The fastest day in the world
On this day in 1904, Frenchman Louis Rigolly stepped into his Gobron-Brillie, stepped on the accelerator and burned his way into the record books.
His achievement was not only breaking the land speed record, but he also became the first person to top 100mph on land, clocking an impressive 103.56mph along a famous speed driving road in Ostend, Belgium.
His car was a four-cylinder, eight-piston petrol powered motor car, whose 13,500cc engine threw out an impressive 110bhp. The rear-powered vehicle weighed a shade under 1,000 kg.
21 years later, the next big milestone would be reached. Sir Donald Campbell had already taken the land speed record, but wanted to push things a little bit further.
On 21 July, 1925 in Pendine, South Wales, Campbell fired up his Sunbeam and became the first person to smash through the 150mph barrier on land, barrelling along the sands at 150.76mph.
The 350bhp engine that took him to that landmark was a modified 18.322 litre V12. It had a 4-speed gearbox, was 16 feet long and weighed 1,550kg.

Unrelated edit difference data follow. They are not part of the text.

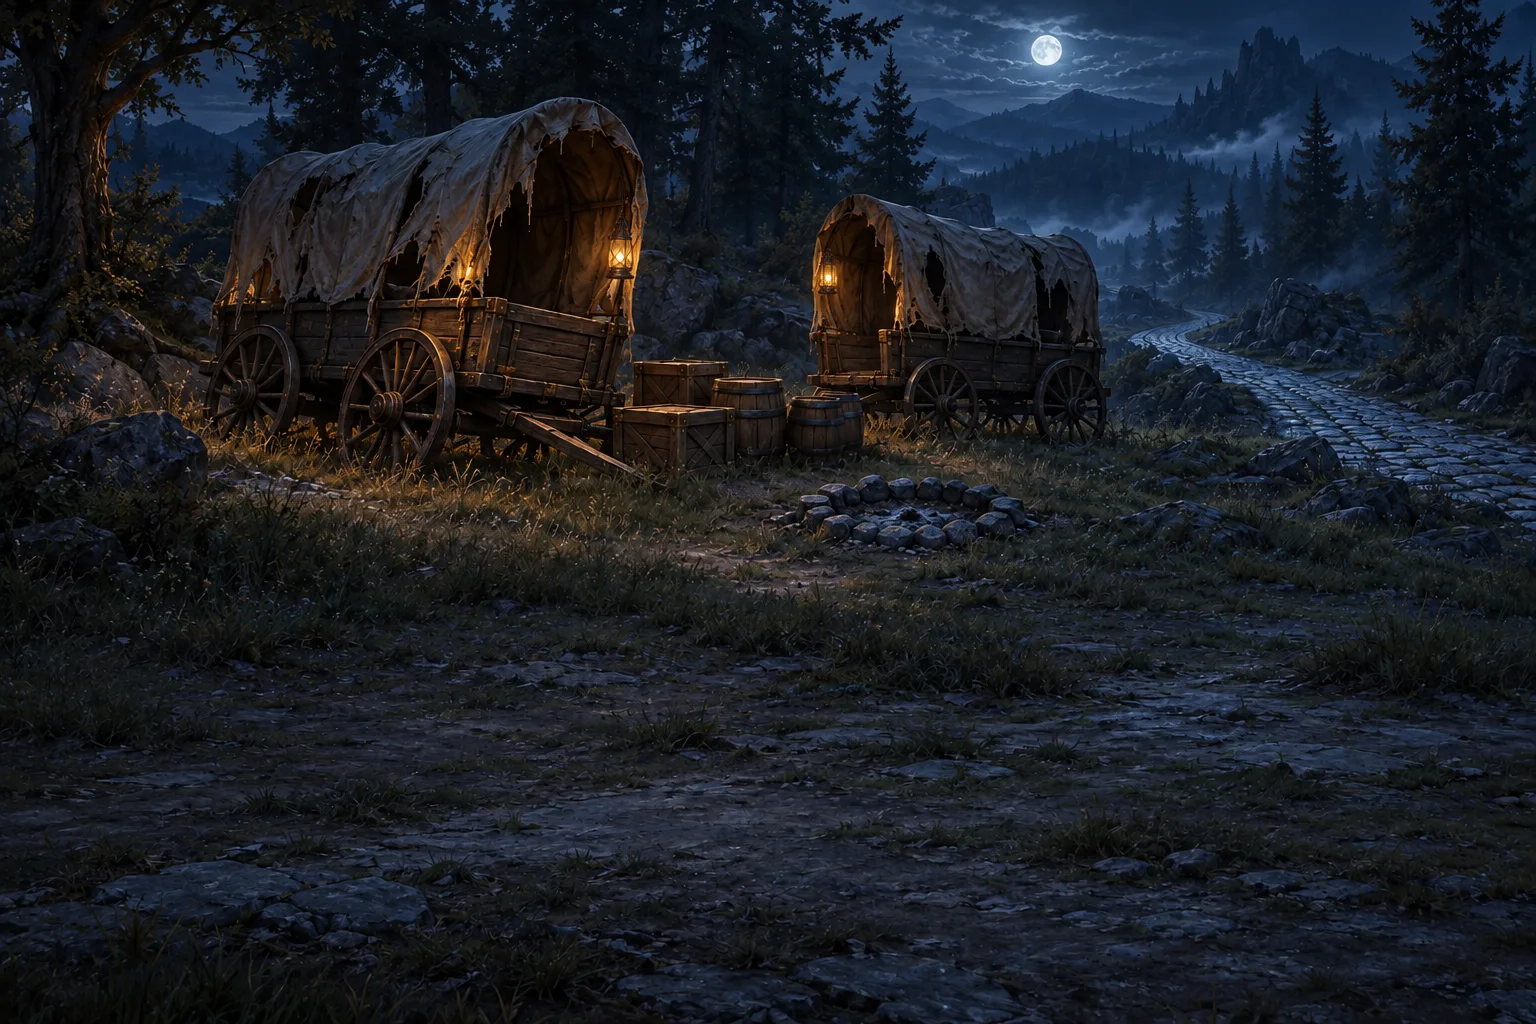
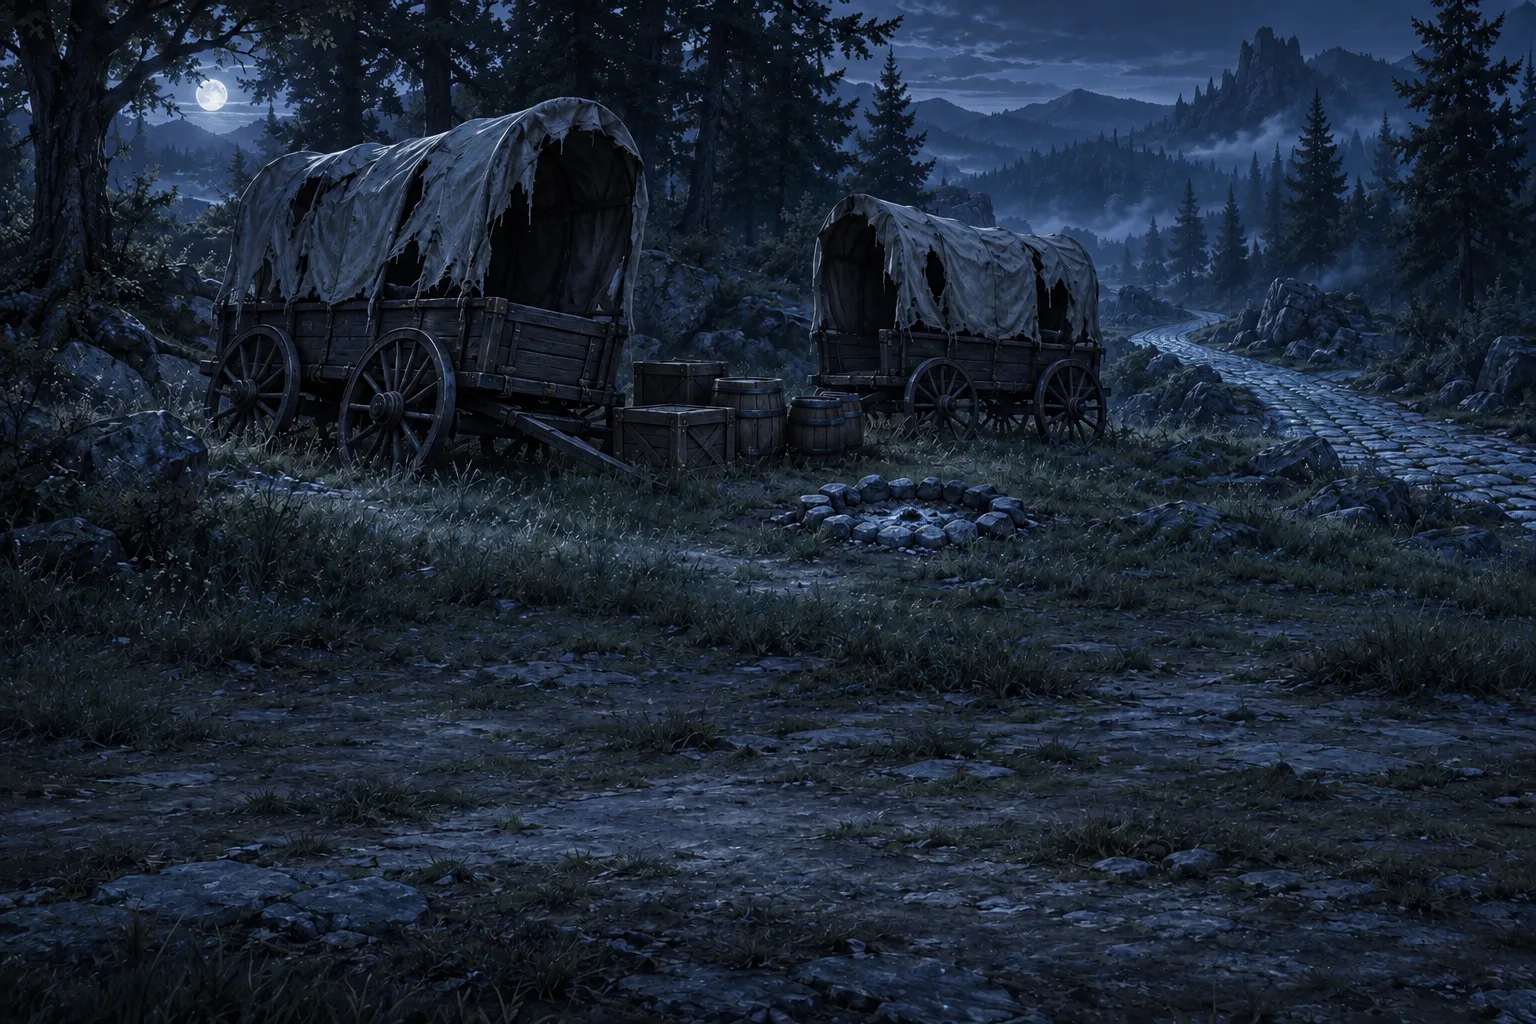
Stage 330: moonlit abandoned camp at night; identity report
The night variant of the abandoned caravan site showed lit lanterns in the
wagons (a false sign of presence at an abandoned camp) in two generations;
the third, lit by moonlight only, replaces it. reports/STAGE_330_IDENTITY.md
records the session's check of every derived picture against its canonical
reference and the rejected pictures.

diff --git a/reports/STAGE_330_IDENTITY.md b/reports/STAGE_330_IDENTITY.md
@@ -1,0 +1,53 @@
+# Stage 330 — identity of the curated Ravenford set
+
+- Date: 2026-10-16. Checked by the session (visual comparison of every derived picture with its
+  canonical reference, side by side at equal size); not a human judgement and not a metric.
+- Set: `fixtures/ravenford-ru/assets/manifest.json` — 45 GPT-made pictures (OpenAI image model via
+  Codex CLI on the owner's ChatGPT subscription, owner decision Q6). Derived pictures were generated
+  with the canonical reference attached as the input image (ADR 0035).
+- Criteria: people — face, hair, build, costume, palette, silhouette; places — architecture,
+  composition, viewpoint, landmarks; objects — shape and material. "Holds" means a player would take
+  the two pictures for the same person or place.
+
+## Canonical references (look taken from the owner's concepts where a concept shows it)
+
+| Entity                            | Reference            | Matches the owner's concept                                                                      |
+| --------------------------------- | -------------------- | ------------------------------------------------------------------------------------------------ |
+| Эловен (Elowen Starwhisper)       | portrait             | yes — platinum-blonde elf, green hooded cloak, leather armour, longbow (concepts 02, 06)         |
+| Мира Вейл (Mira Vale)             | portrait             | yes — braided brown hair, green bodice, cream blouse (concept 07)                                |
+| Орин Камнебород (Orin Stonebeard) | portrait             | yes — braided red-grey beard, brass goggles, leather apron (concept 04)                          |
+| Капитан Торн (Captain Thorne)     | portrait             | yes — dark hair, trimmed beard, steel cuirass (concept 07)                                       |
+| Goblin raider, goblin shaman      | portraits            | no concept shows them; style only                                                                |
+| Eight places, five objects        | scenes / close views | style from the concepts; the square and Orin's shop take their character from concepts 07 and 04 |
+
+## Derived pictures
+
+| Picture                                 | Holds                            | Notes                                                                                                                                                               |
+| --------------------------------------- | -------------------------------- | ------------------------------------------------------------------------------------------------------------------------------------------------------------------- |
+| ravenford — night, rain                 | yes                              | same river, bridge, castle, path                                                                                                                                    |
+| market-square — night, rain, night-rain | yes                              | same fountain, stalls, guild hall, keep                                                                                                                             |
+| golden-stag-inn — night, rain           | yes                              | same façade and stag sign                                                                                                                                           |
+| orins-alchemy — night                   | yes                              | same shopfront and flask sign                                                                                                                                       |
+| orins-alchemy — rain                    | yes, minor drift                 | the hanging sign lost its flask symbol; the shopfront is unchanged                                                                                                  |
+| merchant-guild — night, rain            | yes                              | same hall, doors, banners                                                                                                                                           |
+| north-gate — night, rain                | yes                              | same towers, portcullis, guard post                                                                                                                                 |
+| old-trade-road — night, fog             | yes                              | same bend, boulder, lantern, carts                                                                                                                                  |
+| old-trade-road — battle map             | yes (by design a different view) | top-down road through the same autumn scrub; carts, boulder and ditch omitted on purpose — the board places cover and difficult ground from the encounter's squares |
+| abandoned-caravan-site — night          | yes, after two regenerations     | the first two showed lit lanterns in the wagons (a false sign of presence at an abandoned camp); the third, lit by moonlight only, is the one shipped               |
+| elowen-starwhisper — wounded            | yes                              | same face, hair, cloak; torn sleeve, bandaged arm                                                                                                                   |
+| goblin-raider — wounded                 | yes                              | same face, blade, shield; cuts and blood                                                                                                                            |
+| goblin-shaman — wounded                 | yes                              | same face, hood, staff; cuts and blood                                                                                                                              |
+| figures (all six)                       | yes                              | same hair, costume and palette as the portraits, on a round stone base                                                                                              |
+
+## Rejected pictures (kept outside the repository with the originals)
+
+- `tracks`: the first object picture showed tread-soled boot prints — an anachronism and a clue the
+  investigation must earn ("the attackers were not simply goblins"). Replaced by `wagon-tracks`:
+  wheel ruts and blurred hoofprints only.
+- `abandoned-caravan-site--night` (two attempts): lit lanterns in the wagons.
+
+## Limits
+
+Identity was judged by a language model looking at downscaled pictures; drift in small details
+(a sign, a buckle) can pass unnoticed. Recurring-character drift in images the DM generates in play
+(OpenRouter) is not covered here; those images reach players only after the DM approves them.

For more information and stunning photos of the fastest production car in the world right now, check out the latest issue of How It Works, which you can buy right here or check out all good newsagents and supermarkets.